Last week was a test of my culinary skills. I had two friends over for dinner–one a carnivore and the other a pure Jain (read no roots, no mushrooms, of course no onion, garlic and meat) and to add to my trauma, they wanted similar looking plates! Bring it on, girls….
A quick check of what can and cannot be eaten by Jains thanks to Tarla Dalal, may her soul rest in peace, proved i could use raw plantain to create a mash! One element done the rest was easy to fill in, created a beautiful plate using mango salsa and paneer steaks grilled with a freshly made sweet-chillie sauce.
For many years, and I mean many, I couldn’t pronounce this fancy word! I mean why in the world would someone call a puffed stuffed pastry a vol-au-vent? But then it’s French and the language calls for flair. Did you know the name was actually coined by Antonin Careme–an exponent of the style of cooking commonly known as grande cuisine–the most sophisticated and grandiose style of cookery in France. I never liked history, thus the name was 🙁 but I loved gobbling up these delicious crispy puffed stuffed pastries with all kinds of filling. It thus became an integral part of my cooking repertoire.

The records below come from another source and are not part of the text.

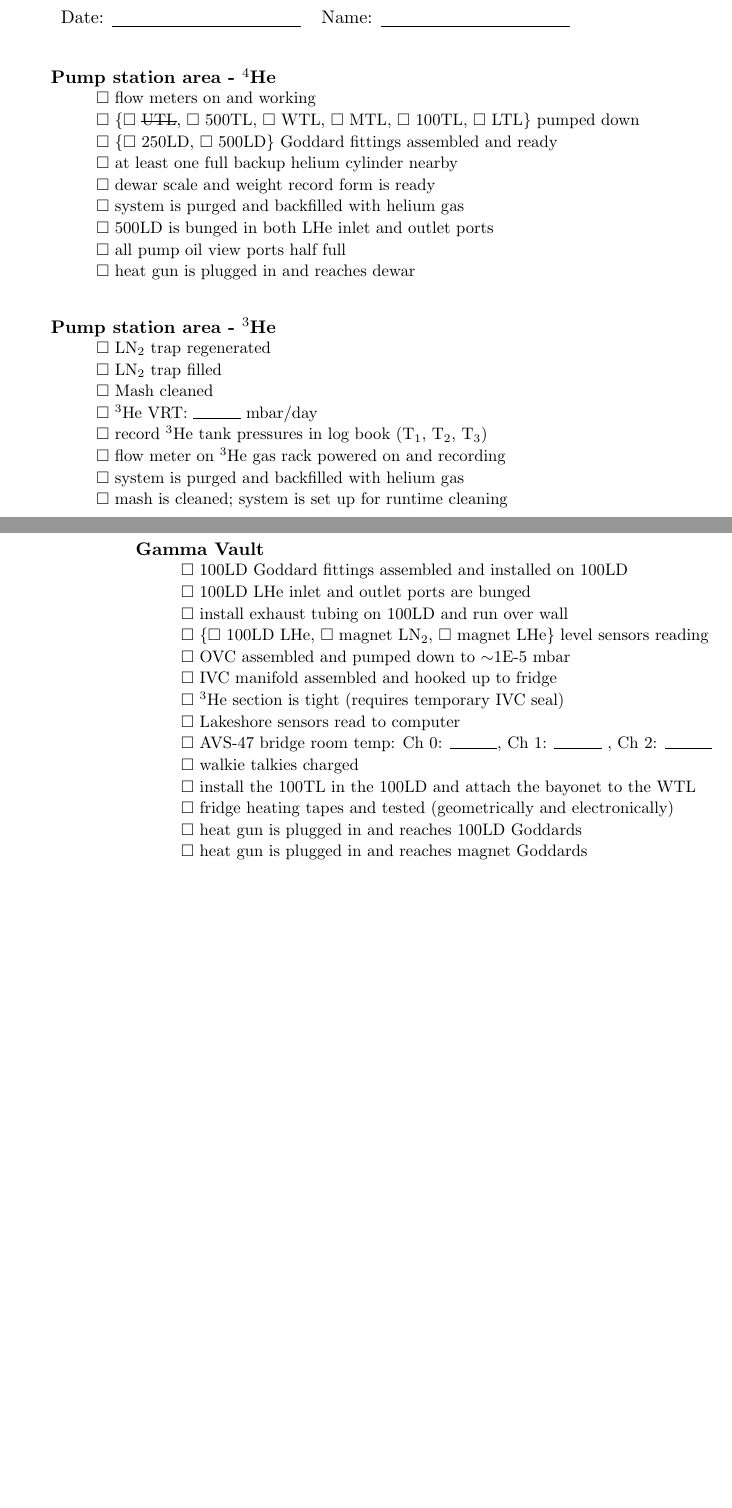
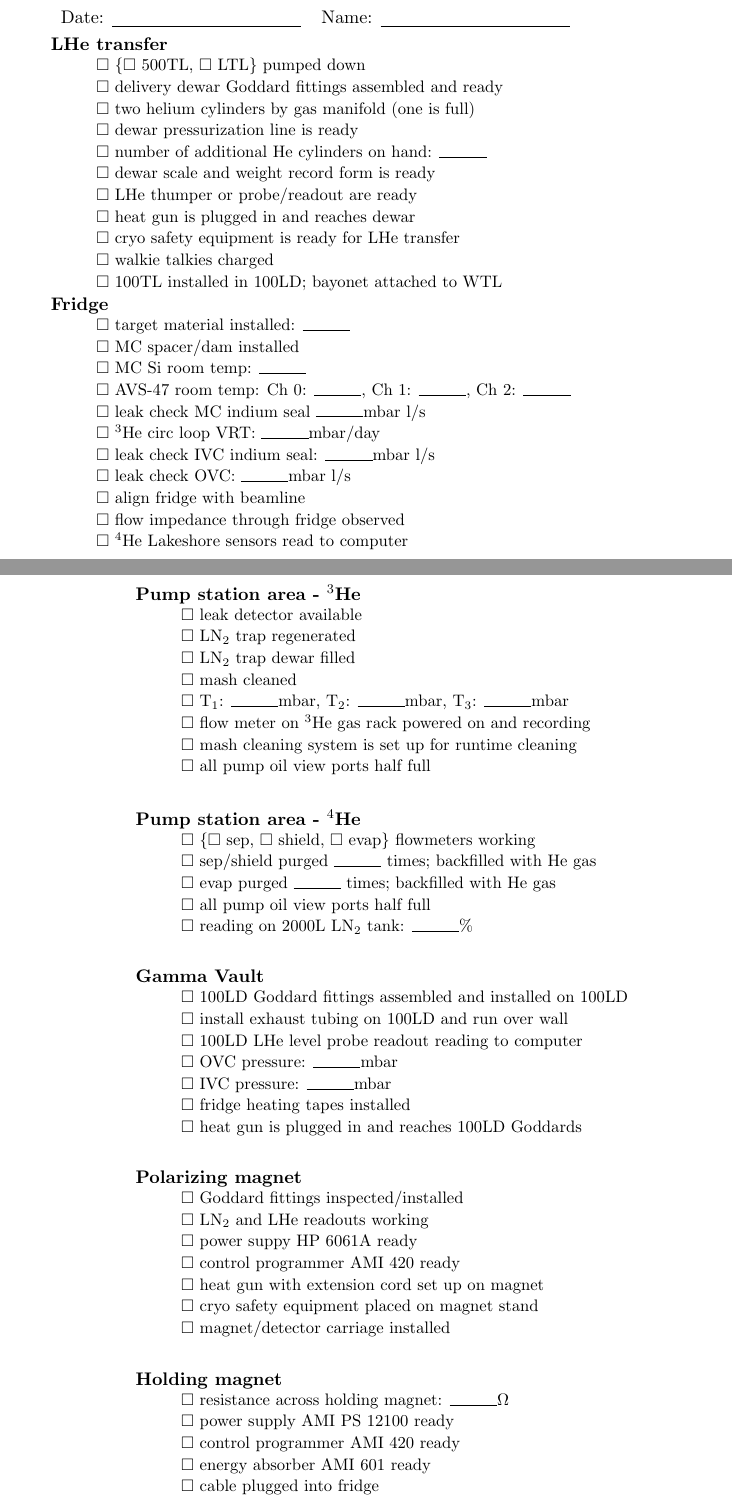
Before and after one commit to ryan-duve/hifrost-manual, a LaTeX thesis (hifrost.tex, which reads appendices.tex, mystyle.sty): two parts of pages 79 and 80 of 90 before the commit and two parts of pages 79 and 80 of 92 after it, joined at a grey line, cut so that both start at the same text, the shorter picture padded with empty space. Compiled offline with pdfLaTeX.

Commit message:
filled out LHe ordering checklist

```diff
--- a/appendices.tex
+++ b/appendices.tex
@@ -12,33 +13,63 @@
 \end{tabular}
 
 \begin{minipage}{\textwidth}
-\paragraph{Pump station area - \hef}
+\paragraph{LHe transfer}
 \begin{checklist}
- \item flow meters on and working
- \item \{$\Box$ \sout{UTL}, $\Box$ 500TL, $\Box$ WTL, $\Box$ MTL, $\Box$ 100TL, $\Box$ LTL\} pumped down
- \item \{$\Box$ 250LD, $\Box$ 500LD\} Goddard fittings assembled and ready
- %\item 500LD level probe/monitor plugged in and powered on
- %\item helium gas cylinder hooked up to 500LD
- \item at least one full backup helium cylinder nearby
+ \item \{$\Box$ 500TL, $\Box$ LTL\} pumped down
+ \item delivery dewar Goddard fittings assembled and ready
+ \item two helium cylinders by gas manifold (one is full)
+ \item dewar pressurization line is ready
+ \item number of additional He cylinders on hand: \blankprompt
  \item dewar scale and weight record form is ready
- \item system is purged and backfilled with helium gas
- \item 500LD is bunged in both LHe inlet and outlet ports
- \item all pump oil view ports half full
+ \item LHe thumper or probe/readout are ready
  \item heat gun is plugged in and reaches dewar
+ \item cryo safety equipment is ready for LHe transfer
+ \item walkie talkies charged
+ \item 100TL installed in 100LD; bayonet attached to WTL
+
+\end{checklist}
+\end{minipage}
+
+\begin{minipage}{\textwidth}
+\paragraph{Fridge}
+\begin{checklist}
+ \item target material installed: \blankprompt
+ \item MC spacer/dam installed
+ \item MC Si room temp: \blankprompt
+ \item AVS-47 room temp: Ch 0: \blankprompt, Ch 1: \blankprompt , Ch 2: \blankprompt
+ \item leak check MC indium seal \blankprompt mbar l/s
+ \item \het{} circ loop VRT: \blankprompt mbar/day
+ \item leak check IVC indium seal: \blankprompt mbar l/s
+ \item leak check OVC: \blankprompt mbar l/s
+ \item align fridge with beamline
+ \item flow impedance through fridge observed
+ \item \hef{} Lakeshore sensors read to computer
+
 \end{checklist}
 \end{minipage}
 
 \begin{minipage}{\textwidth}
 \paragraph{Pump station area - \het}
 \begin{checklist}
+ \item leak detector available
  \item \lnn{} trap regenerated
- \item \lnn{} trap filled
- \item Mash cleaned
- \item \het{} VRT: \makebox[1cm]{\hrulefill} mbar/day
- \item record \het{} tank pressures in log book (T$_1$, T$_2$, T$_3$)
+ \item \lnn{} trap dewar filled
+ \item mash cleaned
+ \item T$_1$: \blankprompt mbar, T$_2$: \blankprompt mbar, T$_3$: \blankprompt mbar
  \item flow meter on \het{} gas rack powered on and recording
- \item system is purged and backfilled with helium gas
- \item mash is cleaned; system is set up for runtime cleaning
+ \item mash cleaning system is set up for runtime cleaning
+ \item all pump oil view ports half full
+\end{checklist}
+\end{minipage}
+
+\begin{minipage}{\textwidth}
+\paragraph{Pump station area - \hef}
+\begin{checklist}
+ \item \{$\Box$ sep, $\Box$ shield, $\Box$ evap\} flowmeters working
+ \item sep/shield purged \blankprompt{} times; backfilled with He gas
+ \item evap purged \blankprompt{} times; backfilled with He gas
+ \item all pump oil view ports half full
+ \item reading on 2000L \lnn{} tank: \blankprompt\%
 \end{checklist}
 \end{minipage}
 
@@ -46,20 +77,36 @@
 \paragraph{Gamma Vault}
 \begin{checklist}
  \item 100LD Goddard fittings assembled and installed on 100LD
- \item 100LD LHe inlet and outlet ports are bunged
  \item install exhaust tubing on 100LD and run over wall
- \item \{$\Box$ 100LD LHe, $\Box$ magnet \lnn, $\Box$ magnet LHe\} level sensors reading
- %\item fill \lnn{} in magnet space
- \item OVC assembled and pumped down to $\sim$1E-5 mbar %found tilde command from http://www.ctan.org/tex-archive/info/symbols/comprehensive/symbols-a4.pdf
- \item IVC manifold assembled and hooked up to fridge
- \item \het{} section is tight (requires temporary IVC seal)
- \item Lakeshore sensors read to computer
- \item AVS-47 bridge room temp: Ch 0: \makebox[1cm]{\hrulefill}, Ch 1: \makebox[1cm]{\hrulefill} , Ch 2: \makebox[1cm]{\hrulefill}
- \item walkie talkies charged
- \item install the 100TL in the 100LD and attach the bayonet to the WTL
- \item fridge heating tapes and tested (geometrically and electronically)
+ \item 100LD LHe level probe readout reading to computer
+ \item OVC pressure: \blankprompt mbar
+ \item IVC pressure: \blankprompt mbar
+ \item fridge heating tapes installed
  \item heat gun is plugged in and reaches 100LD Goddards
- \item heat gun is plugged in and reaches magnet Goddards
+\end{checklist}
+\end{minipage}
+
+\begin{minipage}{\textwidth}
+\paragraph{Polarizing magnet}
+\begin{checklist}
+\item Goddard fittings inspected/installed
+\item \lnn{} and LHe readouts working
+\item power suppy HP 6061A ready
+\item control programmer AMI 420 ready
+\item heat gun with extension cord set up on magnet
+\item cryo safety equipment placed on magnet stand
+\item magnet/detector carriage installed
+\end{checklist}
+\end{minipage}
+
+\begin{minipage}{\textwidth}
+\paragraph{Holding magnet}
+\begin{checklist}
+ \item resistance across holding magnet: \blankprompt $\Omega$
+ \item power supply AMI PS 12100 ready
+ \item control programmer AMI 420 ready
+ \item energy absorber AMI 601 ready
+ \item cable plugged into fridge
 \end{checklist}
 \end{minipage}
 
--- a/mystyle.sty
+++ b/mystyle.sty
@@ -5,6 +5,7 @@
 \newcommand{\inches}{\ensuremath{^{\prime\prime}}}
 \newcommand{\com}[1]{\textit{#1\texttrademark}}
 \newcommand{\half}{\nicefrac{1}{2}}
+\newcommand{\blankprompt}{\makebox[1cm]{\hrulefill}}%fill in the blank!
 
 %http://tex.stackexchange.com/questions/162300/how-i-set-the-space-between-a-fbox-and-the-paragraphs-above-and-below-the-fbox
 \newcommand*{\vsepfbox}[1]{%
```
Also changed, not shown: appendices.tex (13 more changed lines).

“Wow, that sounds cool. What’s that, something exotic you learnt from one of the chefs you follow.”
“Umm…not really, but if you promise to eat it, I’ll tell you what goes into it.”
“Put that way…I think skip the introductions. But don’t cook too much, I may not take a second helping. Also I have a late evening meeting, so I might just eat something there, make a real small portion of that Gol-whetver you’re making.”
And so ended the conversation between my husband and me on that eventful Monday evening. I say eventful because not just did we enjoy the delicious bake, but a couple of friends dropped by too and went home with a stomach full and a recipe! To add to that we had a 30 minute conversation on additions, substructions, permutations and combinations that cam be used to enhance the flavours. No meal at home is uneventful.:)